It’s so easy to complain. That’s what I was thinking during the forty-five minutes I spent cutting hair that had wound itself around the brushes and rollers of my vacuum cleaner making it overheat and smell the way my hair dryer does when I get hair caught in the fan end. By the time I was finished, I had a giant hairball the size of my head in the laundry room trashcan. How gross! Poor me! Then I reminded myself how fortunate I am to have a vacuum cleaner at all or carpet or even such a surplus of hair! (Confession: Most of that hairball was mine. I have a lot of very long hair.)
If I board the Complain Train this easily then I am spoiled. I think most anyone who is reading this post can relate, at least to a certain extent. (If you’re reading this I’m assuming you have access to the Internet and the ability to read thereby defining you as wealthy by most of the world’s standards. Prepare to feel abashed.) It’s ridiculous the things that make me mad or give me the “right” (I tried to do quote fingers while I typed that but it didn’t work) to complain. So I started a list of ways that we are spoiled:
-When I unwrapped a cough drop the other day, the wrapper was printed with an encouraging message: “You can beat this!” It’s a cold not cancer. Am I really so weak that I need to hear from my cough drop that I’m going to make it through this nasal congestion?
-I hear commercials all the time for “Sedation Dentistry.” I find this hilarious. I hate getting plaque scraped off my teeth as much as anyone else but I don’t have to be knocked out to survive the experience. I just clench my buttocks cheeks together and bear it. That way I get a teeth cleaning and workout my glutes at the same time!
-When we go to a restaurant and the hostess gives us one of those light-up coasters and says that it’ll be thirty minutes before we’ll be seated, I internally go ballistic. It doesn’t show outwardly but I’m thinking, “Why doesn’t this place have call-ahead seating? I should be able to walk into any dining establishment, pass the suckers sitting on faux leather benches, and instantly get a table for five because I called ahead and said, ‘Save me a table! I am coming! You live to serve me!’” Why should we get seated before people who drove in their cars and physically walked into the restaurant before us just because we had the forethought to make a phone call?

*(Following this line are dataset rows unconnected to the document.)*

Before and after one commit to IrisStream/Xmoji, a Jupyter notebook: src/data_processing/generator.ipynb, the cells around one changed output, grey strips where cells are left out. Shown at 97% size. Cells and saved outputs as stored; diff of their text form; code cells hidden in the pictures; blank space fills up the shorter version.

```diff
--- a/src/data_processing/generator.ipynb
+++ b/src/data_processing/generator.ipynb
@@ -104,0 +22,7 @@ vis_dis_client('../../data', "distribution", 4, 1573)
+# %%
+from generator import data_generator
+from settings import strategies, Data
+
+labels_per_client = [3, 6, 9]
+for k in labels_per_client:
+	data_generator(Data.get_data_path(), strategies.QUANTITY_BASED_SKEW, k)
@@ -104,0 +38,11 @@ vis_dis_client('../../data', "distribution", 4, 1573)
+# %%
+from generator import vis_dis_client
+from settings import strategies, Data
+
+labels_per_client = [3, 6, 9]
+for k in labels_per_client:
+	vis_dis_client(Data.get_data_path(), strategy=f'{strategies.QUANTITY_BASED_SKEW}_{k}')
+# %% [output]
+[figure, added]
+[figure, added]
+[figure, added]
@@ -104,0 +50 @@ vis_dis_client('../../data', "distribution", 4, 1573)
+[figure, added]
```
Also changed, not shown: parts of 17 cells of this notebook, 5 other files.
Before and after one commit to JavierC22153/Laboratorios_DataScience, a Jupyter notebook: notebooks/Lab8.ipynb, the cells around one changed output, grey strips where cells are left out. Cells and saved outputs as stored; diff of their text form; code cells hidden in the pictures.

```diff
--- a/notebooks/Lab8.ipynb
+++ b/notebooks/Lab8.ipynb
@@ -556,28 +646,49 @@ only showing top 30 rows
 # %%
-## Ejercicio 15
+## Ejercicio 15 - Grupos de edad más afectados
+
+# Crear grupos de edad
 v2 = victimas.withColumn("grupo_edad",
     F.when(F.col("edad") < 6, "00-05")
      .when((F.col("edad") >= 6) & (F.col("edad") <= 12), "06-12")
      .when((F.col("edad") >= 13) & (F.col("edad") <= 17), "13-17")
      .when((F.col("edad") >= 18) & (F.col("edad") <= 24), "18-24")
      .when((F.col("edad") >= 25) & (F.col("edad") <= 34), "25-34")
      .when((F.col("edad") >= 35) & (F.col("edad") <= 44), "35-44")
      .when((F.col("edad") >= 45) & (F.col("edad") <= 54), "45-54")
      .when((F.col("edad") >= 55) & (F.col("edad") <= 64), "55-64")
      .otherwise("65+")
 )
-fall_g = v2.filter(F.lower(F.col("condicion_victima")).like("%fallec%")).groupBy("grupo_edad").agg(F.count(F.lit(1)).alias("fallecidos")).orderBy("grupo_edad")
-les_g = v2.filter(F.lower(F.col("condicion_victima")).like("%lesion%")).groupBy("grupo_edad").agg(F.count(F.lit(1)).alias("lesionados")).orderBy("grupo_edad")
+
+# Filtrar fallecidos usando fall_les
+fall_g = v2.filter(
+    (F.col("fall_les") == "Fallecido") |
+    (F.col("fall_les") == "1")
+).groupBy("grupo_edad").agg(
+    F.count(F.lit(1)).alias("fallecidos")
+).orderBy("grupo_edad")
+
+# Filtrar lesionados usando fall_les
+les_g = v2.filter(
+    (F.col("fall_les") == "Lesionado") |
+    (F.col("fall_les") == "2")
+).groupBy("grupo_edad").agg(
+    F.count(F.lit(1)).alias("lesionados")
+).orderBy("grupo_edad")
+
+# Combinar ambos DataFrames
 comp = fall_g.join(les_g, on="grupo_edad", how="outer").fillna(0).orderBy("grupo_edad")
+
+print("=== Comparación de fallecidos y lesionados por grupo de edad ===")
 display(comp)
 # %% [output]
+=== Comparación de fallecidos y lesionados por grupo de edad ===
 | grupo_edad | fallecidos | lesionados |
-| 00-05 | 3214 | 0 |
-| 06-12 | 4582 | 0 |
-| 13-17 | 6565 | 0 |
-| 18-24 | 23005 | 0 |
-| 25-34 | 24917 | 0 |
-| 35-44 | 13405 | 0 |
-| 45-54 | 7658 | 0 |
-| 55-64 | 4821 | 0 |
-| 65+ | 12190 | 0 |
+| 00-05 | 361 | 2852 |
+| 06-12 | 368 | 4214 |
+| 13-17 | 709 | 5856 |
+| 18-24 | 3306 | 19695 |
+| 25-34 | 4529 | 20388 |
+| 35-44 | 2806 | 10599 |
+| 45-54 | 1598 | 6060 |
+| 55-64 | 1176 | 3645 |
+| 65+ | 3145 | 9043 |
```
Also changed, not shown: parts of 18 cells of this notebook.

-Remember when you scheduled your evening around television shows? You knew that if you missed The Cosby Show on Thursday night everyone would be talking about it at school on Friday and it would ruin your day to be left out of the conversation. I’m not suggesting that we miss out on non-TV related events because we don’t want to miss our shows, but now we have a million ways to watch those shows later. My kids can’t understand why the television at the beach doesn’t have a list of pre-recorded episodes of their favorite shows just waiting for them to watch. And they don’t get it when they can’t pause the show to go to the bathroom. “How did you live like this?” they ask me.
-I like to text. It’s a handy way to relay information without causing a big disruption to someone’s day. I am, however, afraid that texting has made us sloppy and lazy. It’s a lot easier to be misunderstood (IF YOU TYPE IN ALL CAPS I THINK YOU’RE YELLING AT ME) and disingenuous. I also have a problem with some of the texting abbreviations. (Ironically, “abbreviations” is a really long word.) I think it should be a rule that if you type LOL, you should actually laugh out loud. I picture someone sitting in the school carline, typing it on someone’s Facebook page without even cracking a smile. “LOL. Your cat looks awesome in that Darth Vader costume.” I would hold off on being literal with LMAO. Let’s not get carried away.
-When my kids struggle in school or don’t make the team I find myself wishing things were easier. Why is simplifying fractions not very simple for her? Why should he/she have this heartache or failure or setback? The truth is that if they didn’t encounter some bumps in the road every so often, they’d be spoiled rotten. They need to do things they don’t want to and be prevented from doing things they do want to. If I hired Rosie the Robot from the Jetson family to do all their chores, they’d fill up their time with activities not in service of their family.
It’s good for things to be difficult sometimes. Difficulties are necessary for us not to be spoiled. It’s okay to be inconvenienced by others and it’s okay to have to slow down. If I look at serving others as an honor instead of a chore then that giant hairball is a gift, so is doing the laundry, teaching a Bible class to toddlers, and being a room mom. I don’t want to waste anymore time being spoiled.